A Winsford drug dealer who was convicted following an investigation into drugs and money laundering offences in Winsford has had confiscation orders totalling over £390,000 made against him by the courts.
At the Proceeds of Crime Act (POCA) hearing, a judge agreed that Shane, aged 43, had benefited from his crimes to the sum of £390,000 – it also found that his wife Carla, 32, had also benefited from her crimes to the sum of £40,000.
Available assets of more than £70,000 have already been identified in relation to the pair and they have been ordered to pay that amount immediately− however, the pair will owe the remaining sum to the courts for the rest of their lives until they can repay the full amount.
The pair were originally convicted as part of Operation Fedora in January this year following warrants at an address on Dart Walk, Winsford in October 2020, November 2020 and finally on 16 June 2021 when the pair were subsequently charged for their roles in the criminal operation.
Shane pleaded guilty to being concerned in the supply of Class A drugs, two counts of possession with intent to supply Class B and two counts of transferring criminal property under the Proceeds of Crime Act. He was handed a six year and nine months imprisonment.
Carla pleaded guilty to transferring criminal property under the Proceeds of Crime Act and was handed a 20-day rehabilitation order.
Detective Inspector Kelly-Ann Cain from Cheshire Constabulary′s Economic Crime Unit, said: “The Proceeds of Crime Act 2002 allows us to recoup a criminal′s benefit from crime via Confiscation Orders issued by the courts.
“In cases such as Shane and Carla Preece, this legislation allows us to put a value not only on the crime that they have been convicted of but on the entirety of their income and assets held over several years.
“The Confiscation Order remains payable until it is settled in full and while they may not have assets to that value and cannot pay the order in full at this time, rest assured, we will ensure that every effort is made to recover every penny and paid back to society, no matter how long that takes.

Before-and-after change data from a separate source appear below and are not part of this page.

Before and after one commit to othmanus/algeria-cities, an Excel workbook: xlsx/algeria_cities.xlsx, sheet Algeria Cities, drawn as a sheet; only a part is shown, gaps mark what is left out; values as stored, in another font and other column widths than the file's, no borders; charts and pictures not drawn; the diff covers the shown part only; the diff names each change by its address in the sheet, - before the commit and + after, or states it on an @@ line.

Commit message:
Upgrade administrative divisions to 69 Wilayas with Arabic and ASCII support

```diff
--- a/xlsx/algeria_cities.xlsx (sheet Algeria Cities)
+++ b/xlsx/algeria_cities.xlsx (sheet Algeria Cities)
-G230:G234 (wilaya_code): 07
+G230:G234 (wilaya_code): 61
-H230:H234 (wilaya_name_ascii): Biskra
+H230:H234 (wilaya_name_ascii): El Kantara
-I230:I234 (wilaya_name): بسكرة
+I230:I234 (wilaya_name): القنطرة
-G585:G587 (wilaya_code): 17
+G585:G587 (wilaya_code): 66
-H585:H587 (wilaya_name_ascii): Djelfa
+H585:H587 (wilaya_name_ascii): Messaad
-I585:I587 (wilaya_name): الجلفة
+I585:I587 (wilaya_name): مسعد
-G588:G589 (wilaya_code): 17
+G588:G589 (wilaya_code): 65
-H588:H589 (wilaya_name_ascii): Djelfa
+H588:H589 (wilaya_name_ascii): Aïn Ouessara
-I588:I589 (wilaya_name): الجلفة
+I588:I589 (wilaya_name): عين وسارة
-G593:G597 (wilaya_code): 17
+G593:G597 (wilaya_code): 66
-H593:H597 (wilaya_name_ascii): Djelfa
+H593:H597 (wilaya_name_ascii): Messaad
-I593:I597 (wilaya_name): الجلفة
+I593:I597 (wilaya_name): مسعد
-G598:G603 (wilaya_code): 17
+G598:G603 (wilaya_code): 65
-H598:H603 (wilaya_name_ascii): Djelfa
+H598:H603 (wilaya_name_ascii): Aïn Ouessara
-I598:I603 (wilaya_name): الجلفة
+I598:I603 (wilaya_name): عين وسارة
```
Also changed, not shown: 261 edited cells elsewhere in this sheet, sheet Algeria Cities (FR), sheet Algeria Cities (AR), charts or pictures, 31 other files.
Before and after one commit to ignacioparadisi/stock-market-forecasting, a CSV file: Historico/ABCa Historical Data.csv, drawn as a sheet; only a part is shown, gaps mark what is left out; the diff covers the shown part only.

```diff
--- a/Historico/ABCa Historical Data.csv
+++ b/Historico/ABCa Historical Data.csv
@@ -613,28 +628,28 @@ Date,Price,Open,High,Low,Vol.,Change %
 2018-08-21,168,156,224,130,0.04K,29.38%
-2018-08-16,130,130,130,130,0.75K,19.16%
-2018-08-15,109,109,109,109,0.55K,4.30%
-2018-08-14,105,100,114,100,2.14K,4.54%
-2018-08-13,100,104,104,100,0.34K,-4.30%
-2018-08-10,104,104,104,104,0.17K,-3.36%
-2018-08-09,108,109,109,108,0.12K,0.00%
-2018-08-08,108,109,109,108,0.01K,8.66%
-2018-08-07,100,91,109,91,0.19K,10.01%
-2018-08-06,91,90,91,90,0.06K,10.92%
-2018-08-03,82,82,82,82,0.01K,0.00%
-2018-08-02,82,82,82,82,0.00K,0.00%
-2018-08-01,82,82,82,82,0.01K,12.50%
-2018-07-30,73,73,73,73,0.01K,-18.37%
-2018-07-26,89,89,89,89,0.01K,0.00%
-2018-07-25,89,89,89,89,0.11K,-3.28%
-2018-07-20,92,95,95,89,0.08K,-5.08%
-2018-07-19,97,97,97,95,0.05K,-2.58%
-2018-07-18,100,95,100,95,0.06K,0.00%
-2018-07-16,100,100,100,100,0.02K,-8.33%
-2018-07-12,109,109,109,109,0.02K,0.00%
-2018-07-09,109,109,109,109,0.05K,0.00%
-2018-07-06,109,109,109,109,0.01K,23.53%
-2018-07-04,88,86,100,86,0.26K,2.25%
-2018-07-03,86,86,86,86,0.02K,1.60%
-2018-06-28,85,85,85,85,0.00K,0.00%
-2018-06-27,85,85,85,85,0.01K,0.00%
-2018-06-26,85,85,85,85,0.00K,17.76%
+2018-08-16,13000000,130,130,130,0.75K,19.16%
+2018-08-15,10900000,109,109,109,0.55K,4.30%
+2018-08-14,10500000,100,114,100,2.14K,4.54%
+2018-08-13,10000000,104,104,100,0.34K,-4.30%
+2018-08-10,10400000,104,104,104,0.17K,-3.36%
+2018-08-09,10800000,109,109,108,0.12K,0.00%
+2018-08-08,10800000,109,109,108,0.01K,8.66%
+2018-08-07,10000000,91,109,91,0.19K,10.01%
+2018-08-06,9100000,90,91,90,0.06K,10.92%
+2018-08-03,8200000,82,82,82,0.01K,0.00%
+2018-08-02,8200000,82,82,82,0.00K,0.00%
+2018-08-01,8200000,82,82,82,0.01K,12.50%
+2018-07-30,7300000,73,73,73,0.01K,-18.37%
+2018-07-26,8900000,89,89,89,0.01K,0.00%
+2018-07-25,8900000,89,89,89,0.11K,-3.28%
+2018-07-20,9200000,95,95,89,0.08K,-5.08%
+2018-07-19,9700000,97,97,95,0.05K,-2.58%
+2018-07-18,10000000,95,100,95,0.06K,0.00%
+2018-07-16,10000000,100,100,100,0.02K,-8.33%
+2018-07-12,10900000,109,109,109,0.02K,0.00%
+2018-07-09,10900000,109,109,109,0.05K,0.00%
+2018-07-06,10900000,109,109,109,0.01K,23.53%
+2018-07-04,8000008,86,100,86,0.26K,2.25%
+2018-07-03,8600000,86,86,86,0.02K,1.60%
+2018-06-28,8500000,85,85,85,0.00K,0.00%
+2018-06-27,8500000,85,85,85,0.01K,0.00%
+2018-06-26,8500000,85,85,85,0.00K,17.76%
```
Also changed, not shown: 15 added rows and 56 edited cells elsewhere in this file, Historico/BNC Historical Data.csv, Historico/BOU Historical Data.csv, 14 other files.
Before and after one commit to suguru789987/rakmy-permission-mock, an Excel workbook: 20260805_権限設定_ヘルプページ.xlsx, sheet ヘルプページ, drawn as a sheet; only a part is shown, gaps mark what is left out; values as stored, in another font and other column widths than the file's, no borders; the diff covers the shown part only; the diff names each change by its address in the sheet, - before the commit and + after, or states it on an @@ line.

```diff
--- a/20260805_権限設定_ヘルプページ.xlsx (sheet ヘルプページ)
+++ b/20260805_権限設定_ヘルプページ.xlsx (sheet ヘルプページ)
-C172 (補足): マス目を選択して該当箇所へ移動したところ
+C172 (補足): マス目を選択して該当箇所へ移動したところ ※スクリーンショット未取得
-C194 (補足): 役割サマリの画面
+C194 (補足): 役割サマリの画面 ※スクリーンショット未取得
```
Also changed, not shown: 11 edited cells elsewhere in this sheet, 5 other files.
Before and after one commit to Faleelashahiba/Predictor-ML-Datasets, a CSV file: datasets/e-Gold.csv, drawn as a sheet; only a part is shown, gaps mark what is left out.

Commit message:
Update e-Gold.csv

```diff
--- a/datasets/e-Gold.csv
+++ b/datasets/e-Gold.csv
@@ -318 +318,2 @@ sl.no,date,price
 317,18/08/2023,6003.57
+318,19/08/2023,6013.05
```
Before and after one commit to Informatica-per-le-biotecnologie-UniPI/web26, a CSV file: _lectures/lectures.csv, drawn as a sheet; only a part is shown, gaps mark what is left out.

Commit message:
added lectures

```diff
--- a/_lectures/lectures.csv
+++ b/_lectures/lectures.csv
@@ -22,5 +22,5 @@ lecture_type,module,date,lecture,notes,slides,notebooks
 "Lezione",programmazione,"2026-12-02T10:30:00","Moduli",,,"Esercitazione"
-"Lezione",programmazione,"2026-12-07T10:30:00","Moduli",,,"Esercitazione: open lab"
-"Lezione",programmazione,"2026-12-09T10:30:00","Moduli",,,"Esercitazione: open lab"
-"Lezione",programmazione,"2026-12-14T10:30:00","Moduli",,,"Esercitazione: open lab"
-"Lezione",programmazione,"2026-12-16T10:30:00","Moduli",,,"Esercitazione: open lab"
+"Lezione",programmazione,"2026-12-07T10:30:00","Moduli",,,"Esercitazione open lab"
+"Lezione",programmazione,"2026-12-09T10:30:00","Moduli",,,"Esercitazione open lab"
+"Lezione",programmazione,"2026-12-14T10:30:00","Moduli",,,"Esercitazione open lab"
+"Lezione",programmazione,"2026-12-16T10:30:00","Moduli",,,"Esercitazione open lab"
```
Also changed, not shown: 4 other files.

“By doing this, we are ensuring that criminals do not get to enjoy any profit from crime once they have served their sentence.
“We are ensuring that they cannot use their ill-gotten gains to further their illegal enterprises and keep the communities of Cheshire safe.”
Operation Fedora was the police response to information received from the local community into drug activity in the town.
A warrant was first executed at the property in Dart Walk and a caravan nearby in 2020 with cash and drugs being recovered.
Financial checks were also completed on the Preece bank accounts which found staggering amounts of money being deposited.
In 2021, further search warrants at both the Dart Walk address and a second property belonging to Shane Preece in Crewe.
Police were also armed with the power to seize goods under the Proceeds of Crime Act, with officers seizing items of significant value including several televisions, games consoles, numerous items of jewellery and designer clothing, and even the family sofa.
Large bundles of cash stuffed in designer handbags and a hidden floor safe were also uncovered.
Superintendent Gary Smith, who had oversight of the investigation, said: “Shane Preece profited from his criminal exploits while causing many residents of Winsford to suffer as a result.
“There is no doubt that information from the local community assisted us in putting Preece behind bars for his crimes.
“This latest result obtained by our Financial Investigation Unit demonstrates the lengths we can go to in order to target those who have heavily profited from illegal activity.
“To secure this result, our Financial Investigation Unit can also conduct updated financial checks on people and, if further assets or the means to pay is identified in the future, then they will be taken back to court.
“If you’re involved in any drug related activity then you run the risk of not only being jailed but also having to pay back any cash that you may have benefited from as a result.
“The message is clear; crime really does not pay here in Cheshire.”